START Extracted material

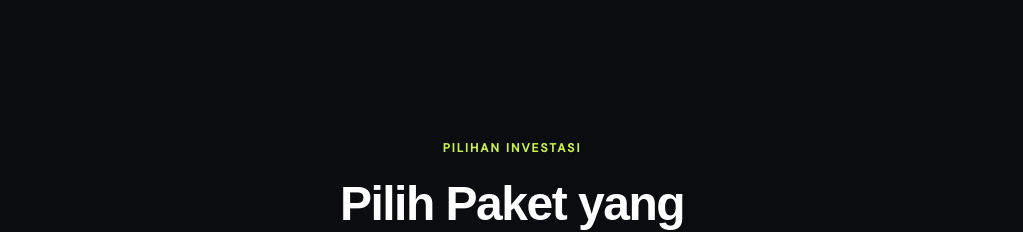
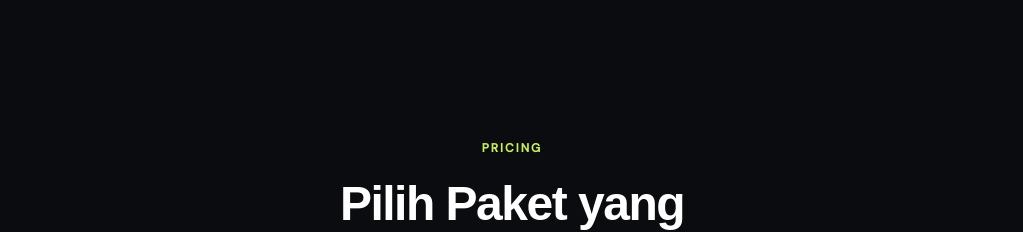
Before and after one commit to ilhmahmd/pixora, a React (Create React App) app: page / in a window 1280 px wide. Shown: the part 820-1052 px from the top of the page, without its empty margins (128-1151 px from the left). Built offline with nearby package versions, Linux system fonts and the light colour scheme; the HTML template or start-up script is replaced by a standard one; a web font is replaced by a local one.

Commit message:
change name again

```diff
--- a/src/components/Navbar.js
+++ b/src/components/Navbar.js
@@ -51,7 +51,7 @@ export default function Navbar() {
   }, []);
 
   const handleCta = () => {
-    window.open('https://wa.me/6281234567890?text=Halo%20Pixora%20Studio%2C%20saya%20ingin%20konsultasi%20pembuatan%20website', '_blank');
+    window.open('https://wa.me/6281234567890?text=Halo%20Movement%20Studio%2C%20saya%20ingin%20konsultasi%20pembuatan%20website', '_blank');
   };
 
   return (
--- a/src/sections/CtaFinal.js
+++ b/src/sections/CtaFinal.js
@@ -3,7 +3,7 @@ import { motion } from 'framer-motion';
 import { MessageCircle, ArrowRight, Sparkles } from 'lucide-react';
 
 export default function CtaFinal() {
-  const waLink = `https://wa.me/6281234567890?text=${encodeURIComponent('Halo Pixora Studio, saya ingin konsultasi pembuatan website untuk bisnis saya.')}`;
+  const waLink = `https://wa.me/6281234567890?text=${encodeURIComponent('Halo Movement Studio, saya ingin konsultasi pembuatan website untuk bisnis saya.')}`;
 
   return (
     <section style={{
--- a/src/sections/Paket.js
+++ b/src/sections/Paket.js
@@ -50,7 +50,7 @@ function PaketCard({ paket, variants }) {
   const [hovered, setHovered] = useState(false);
   const { featured, badge, name, price, priceNote, features, cocokUntuk, addons } = paket;
 
-  const waMessage = `Halo Pixora Studio, saya tertarik dengan paket ${name}. Bisa minta info lebih lanjut?`;
+  const waMessage = `Halo Movement Studio, saya tertarik dengan paket ${name}. Bisa minta info lebih lanjut?`;
   const waLink = `https://wa.me/6281234567890?text=${encodeURIComponent(waMessage)}`;
 
   return (
@@ -250,7 +250,7 @@ export default function Paket() {
           textTransform: 'uppercase',
           marginBottom: 16
         }}>
-          Pilihan Investasi
+          PRICING
         </p>
         <h2 style={{
           fontSize: 'clamp(32px, 5vw, 48px)',
```
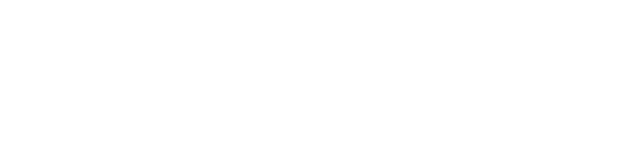
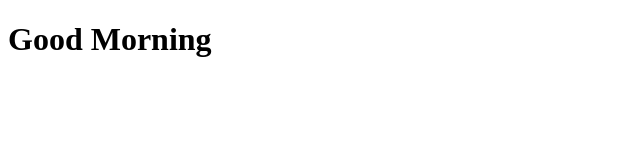
Before and after one commit to AhmadShopnil/Git-project1, a plain HTML site: page index.html in a window 1280 px wide. Shown: the whole page, without its empty margins (0-640 px from the left). Drawn offline with Linux system fonts and the light colour scheme.

Commit message:
Changes 1

```diff
--- a/index.html
+++ b/index.html
@@ -4,9 +4,9 @@
     <meta charset="UTF-8">
     <meta http-equiv="X-UA-Compatible" content="IE=edge">
     <meta name="viewport" content="width=device-width, initial-scale=1.0">
-    <title>Document</title>
+    <title>Welcome</title>
 </head>
 <body>
-
+    <h1>Good Morning</h1>
 </body>
 </html>
```
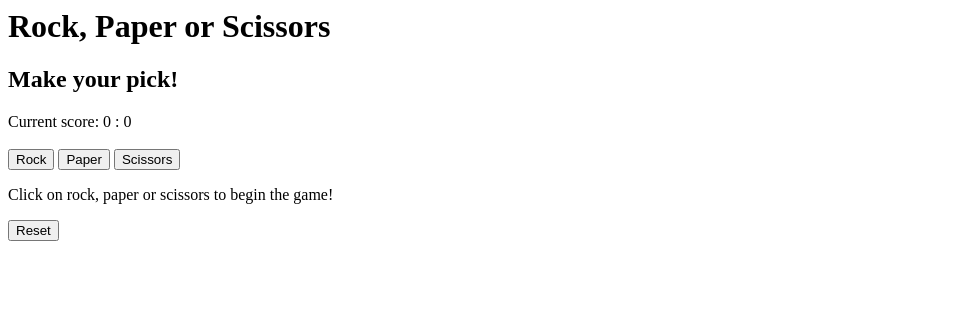
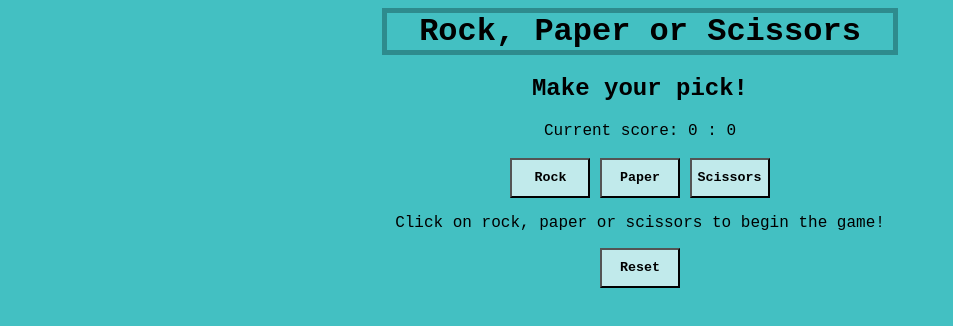
Before and after one commit to typhoon93/rock-paper-scissors, a plain HTML site: page index.html in a window 1280 px wide. Shown: the whole page, without its empty margins (0-953 px from the left). Drawn offline with Linux system fonts and the light colour scheme.

Commit message:
Added CSS.Project finished

```diff
--- a/index.html
+++ b/index.html
@@ -2,6 +2,8 @@
 <head>
   <meta charset="utf-8">
   <title>Rock Paper Scissors</title>
+
+  <link rel="stylesheet" type="text/css" href="style.css">
 
   </head>
 <body>
--- /dev/null
+++ b/style.css
@@ -0,0 +1,28 @@
+
+
+body{
+	text-align: center;
+	background-color: #43c0c2;
+	font-family: "Josefin Slab", MONOSPACE;
+}
+h1{
+	font-family: "Josefin Slab", MONOSPACE;
+	border: 5px #2e8b8d solid;
+	width: 40%;
+	margin:auto;
+
+}
+
+button{
+	background-color:#c1eaeb;
+	height: 40px;
+	width: 80px;
+	font-family: 'Oswald', MONOSPACE;
+	font-weight: bold;
+
+}
+.reset:hover{
+	background-color:d5f1f2 ;
+	color:red;
+
+}
```
Also changed, not shown: 1 other file.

END Extracted material

• **What is being asked**
All of the data must be repeated exactly, except for the pictures.

• **Task answer**
Before and after one commit to ilhmahmd/pixora, a React (Create React App) app: page / in a window 1280 px wide. Shown: the part 820-1052 px from the top of the page, without its empty margins (128-1151 px from the left). Built offline with nearby package versions, Linux system fonts and the light colour scheme; the HTML template or start-up script is replaced by a standard one; a web font is replaced by a local one.

Commit message:
change name again

```diff
--- a/src/components/Navbar.js
+++ b/src/components/Navbar.js
@@ -51,7 +51,7 @@ export default function Navbar() {
   }, []);
 
   const handleCta = () => {
-    window.open('https://wa.me/6281234567890?text=Halo%20Pixora%20Studio%2C%20saya%20ingin%20konsultasi%20pembuatan%20website', '_blank');
+    window.open('https://wa.me/6281234567890?text=Halo%20Movement%20Studio%2C%20saya%20ingin%20konsultasi%20pembuatan%20website', '_blank');
   };
 
   return (
--- a/src/sections/CtaFinal.js
+++ b/src/sections/CtaFinal.js
@@ -3,7 +3,7 @@ import { motion } from 'framer-motion';
 import { MessageCircle, ArrowRight, Sparkles } from 'lucide-react';
 
 export default function CtaFinal() {
-  const waLink = `https://wa.me/6281234567890?text=${encodeURIComponent('Halo Pixora Studio, saya ingin konsultasi pembuatan website untuk bisnis saya.')}`;
+  const waLink = `https://wa.me/6281234567890?text=${encodeURIComponent('Halo Movement Studio, saya ingin konsultasi pembuatan website untuk bisnis saya.')}`;
 
   return (
     <section style={{
--- a/src/sections/Paket.js
+++ b/src/sections/Paket.js
@@ -50,7 +50,7 @@ function PaketCard({ paket, variants }) {
   const [hovered, setHovered] = useState(false);
   const { featured, badge, name, price, priceNote, features, cocokUntuk, addons } = paket;
 
-  const waMessage = `Halo Pixora Studio, saya tertarik dengan paket ${name}. Bisa minta info lebih lanjut?`;
+  const waMessage = `Halo Movement Studio, saya tertarik dengan paket ${name}. Bisa minta info lebih lanjut?`;
   const waLink = `https://wa.me/6281234567890?text=${encodeURIComponent(waMessage)}`;
 
   return (
@@ -250,7 +250,7 @@ export default function Paket() {
           textTransform: 'uppercase',
           marginBottom: 16
         }}>
-          Pilihan Investasi
+          PRICING
         </p>
         <h2 style={{
           fontSize: 'clamp(32px, 5vw, 48px)',
```
Before and after one commit to AhmadShopnil/Git-project1, a plain HTML site: page index.html in a window 1280 px wide. Shown: the whole page, without its empty margins (0-640 px from the left). Drawn offline with Linux system fonts and the light colour scheme.

Commit message:
Changes 1

```diff
--- a/index.html
+++ b/index.html
@@ -4,9 +4,9 @@
     <meta charset="UTF-8">
     <meta http-equiv="X-UA-Compatible" content="IE=edge">
     <meta name="viewport" content="width=device-width, initial-scale=1.0">
-    <title>Document</title>
+    <title>Welcome</title>
 </head>
 <body>
-
+    <h1>Good Morning</h1>
 </body>
 </html>
```
Before and after one commit to typhoon93/rock-paper-scissors, a plain HTML site: page index.html in a window 1280 px wide. Shown: the whole page, without its empty margins (0-953 px from the left). Drawn offline with Linux system fonts and the light colour scheme.

Commit message:
Added CSS.Project finished

```diff
--- a/index.html
+++ b/index.html
@@ -2,6 +2,8 @@
 <head>
   <meta charset="utf-8">
   <title>Rock Paper Scissors</title>
+
+  <link rel="stylesheet" type="text/css" href="style.css">
 
   </head>
 <body>
--- /dev/null
+++ b/style.css
@@ -0,0 +1,28 @@
+
+
+body{
+	text-align: center;
+	background-color: #43c0c2;
+	font-family: "Josefin Slab", MONOSPACE;
+}
+h1{
+	font-family: "Josefin Slab", MONOSPACE;
+	border: 5px #2e8b8d solid;
+	width: 40%;
+	margin:auto;
+
+}
+
+button{
+	background-color:#c1eaeb;
+	height: 40px;
+	width: 80px;
+	font-family: 'Oswald', MONOSPACE;
+	font-weight: bold;
+
+}
+.reset:hover{
+	background-color:d5f1f2 ;
+	color:red;
+
+}
```
Also changed, not shown: 1 other file.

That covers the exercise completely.